While “net neutrality” has entered the lexicon, the concept remains convoluted for most Americans.
So, before getting to the explanation, we believe the Federal Communications Commission’s apparent intention to do away with net neutrality for internet connections would be harmful to free and open communication. It would benefit large communications companies while likely providing few benefits for consumers.
Of course, there is room for disagreement with this position. One thing Americans can be certain of is that net-neutrality rules are neither the panacea that is trumpeted by proponents nor the disease that opponents claim they are. But, when facing a convoluted argument, the FCC should err in favor of consumers and retain the rules that are in place. Barring that, Congress must get involved in order to codify laws that guarantee protections for internet users.
Ajit Pai, chairman of the Federal Communications Commission, seemingly is intent upon rolling back net-neutrality rules put in place by the Obama administration in 2015. He revealed his plan last week, and the proposal could be approved at the FCC’s Dec. 14 meeting. The change would give companies that are the gate-keepers of the internet new power to prioritize, block, or discriminate against particular websites delivered by their networks.
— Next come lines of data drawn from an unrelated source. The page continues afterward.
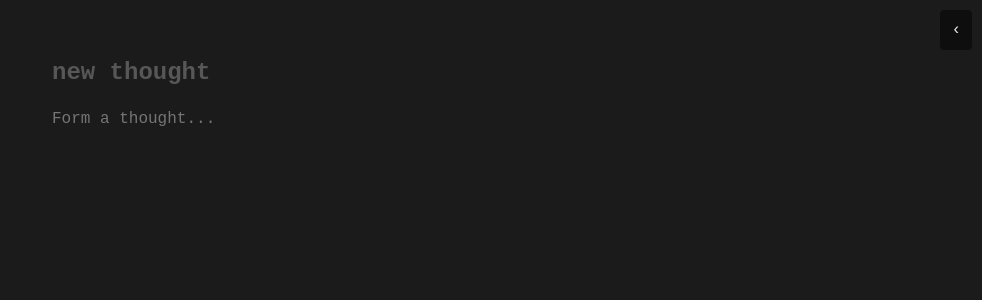
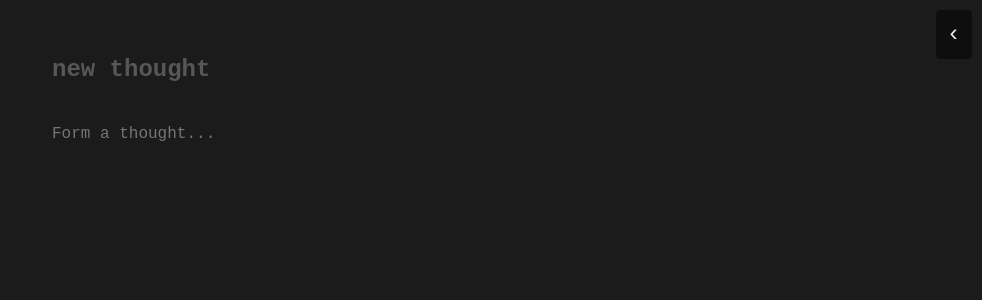
Before and after one commit to cbroms/thoughts, a Svelte app in the folder wm-interface/: page / in a window 1280 px wide. Shown: the top 300 px of the page, without its empty margins (298-1280 px from the left). Built offline with nearby package versions, Linux system fonts and the light colour scheme.

Commit message:
style tweaks

```diff
--- a/wm-interface/src/components/Editor.svelte
+++ b/wm-interface/src/components/Editor.svelte
@@ -59,7 +59,6 @@
   h1 {
     margin: 0;
     font-size: 24px;
-    line-height: 30px;
     color: var(--secondary);
   }
 
@@ -81,11 +80,12 @@
   }
   textarea {
     padding: 0;
-    margin-top: 20px;
+    margin-top: 40px;
     color: var(--primary);
     background-color: var(--background);
+    /* background-color: royalblue; */
     width: 100%;
-    height: calc(100% - 45px);
+    height: calc(100% - 65px);
     font-family: monospace;
     border: none;
     outline: none;
--- a/wm-interface/src/components/Toolbar.svelte
+++ b/wm-interface/src/components/Toolbar.svelte
@@ -46,4 +46,8 @@
     width: 600px;
     padding: 10px;
   }
+
+  button {
+    font-size: 24px;
+  }
 </style>
```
Admittedly, this is particularly disconcerting in the era of a president who rails against news he perceives as negative. Donald Trump’s constant and unfounded claims of “fake news” are dictatorial in nature and create genuine concern about whether he would attempt to coerce internet providers to block any website that dare criticize him. As a possible harbinger, the Justice Department’s targeting of a proposed merger between AT&T and Time Warner — a merger that includes CNN — smacks of selective prosecution driven by Trump’s ongoing feud with the cable network.
Trump’s persistent attempts to undermine the foundations of our democracy immediately bring suspicion upon any federal action regarding how information is generated and shared. In the process, that taints the proposal to end net neutrality.
As Sen. Maria Cantwell, D-Wash., an outspoken critic of plans to abolish net neutrality, explained: “If Chairman Pai has his way with the FCC’s net-neutrality rules, the FCC will create a two-tiered internet, allowing Fortune 500 companies to pay for special internet access. This will leave slow lanes for small businesses, and consumers, imperiling the access and innovation that drives the internet economy. This is unacceptable. All consumers and all innovators deserve equal access to an open internet.”
Proponents of rolling back net neutrality claim that the guidelines amount to government micro-management of internet services. Yet, their arguments fail to explain why this is a negative; governments at the federal, state and local levels maintain strong control over public utilities, regulating how services are provided and how user fees are calculated. The same should apply to the internet, where service has become so pervasive and so economically essential that the utilities analogy is a perfect fit.
As Bloomberg.com wrote editorially about the FCC’s pending action: “Some key details are still hazy. But one thing is clear: This is a crazy way to set policy.”
Indeed. Rather than creating a pendulum that constantly changes the rules for established internet companies and entrepreneurs, federal regulators should focus upon stability for providers and, more important, consumers.